*** Begin section ***

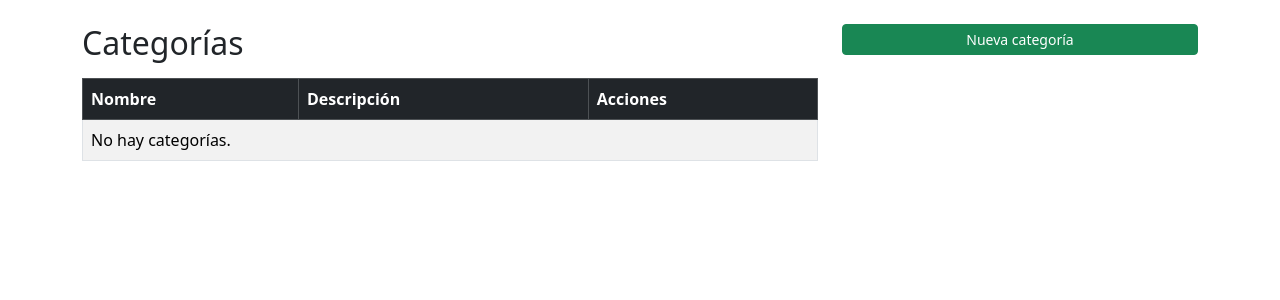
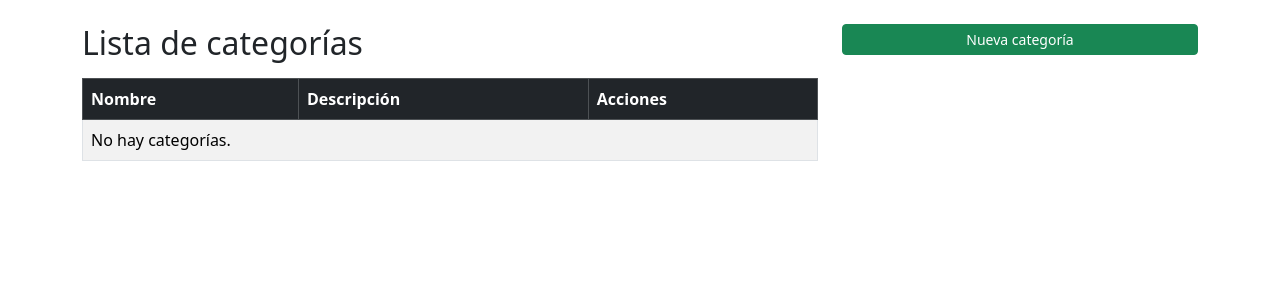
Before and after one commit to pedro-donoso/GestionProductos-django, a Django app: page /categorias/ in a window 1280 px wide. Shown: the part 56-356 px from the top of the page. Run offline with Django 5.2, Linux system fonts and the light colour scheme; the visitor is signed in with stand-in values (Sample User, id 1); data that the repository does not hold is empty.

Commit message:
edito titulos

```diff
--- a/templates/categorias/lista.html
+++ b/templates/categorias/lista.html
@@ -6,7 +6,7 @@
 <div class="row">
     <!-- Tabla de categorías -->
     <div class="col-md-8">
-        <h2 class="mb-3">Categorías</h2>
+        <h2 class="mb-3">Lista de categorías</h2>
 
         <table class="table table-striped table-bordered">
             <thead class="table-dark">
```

*** End section ***

Task objective:
Return the records above in their entirety, word for word, with the pictures removed.

Result for this exercise:
Before and after one commit to pedro-donoso/GestionProductos-django, a Django app: page /categorias/ in a window 1280 px wide. Shown: the part 56-356 px from the top of the page. Run offline with Django 5.2, Linux system fonts and the light colour scheme; the visitor is signed in with stand-in values (Sample User, id 1); data that the repository does not hold is empty.

Commit message:
edito titulos

```diff
--- a/templates/categorias/lista.html
+++ b/templates/categorias/lista.html
@@ -6,7 +6,7 @@
 <div class="row">
     <!-- Tabla de categorías -->
     <div class="col-md-8">
-        <h2 class="mb-3">Categorías</h2>
+        <h2 class="mb-3">Lista de categorías</h2>
 
         <table class="table table-striped table-bordered">
             <thead class="table-dark">
```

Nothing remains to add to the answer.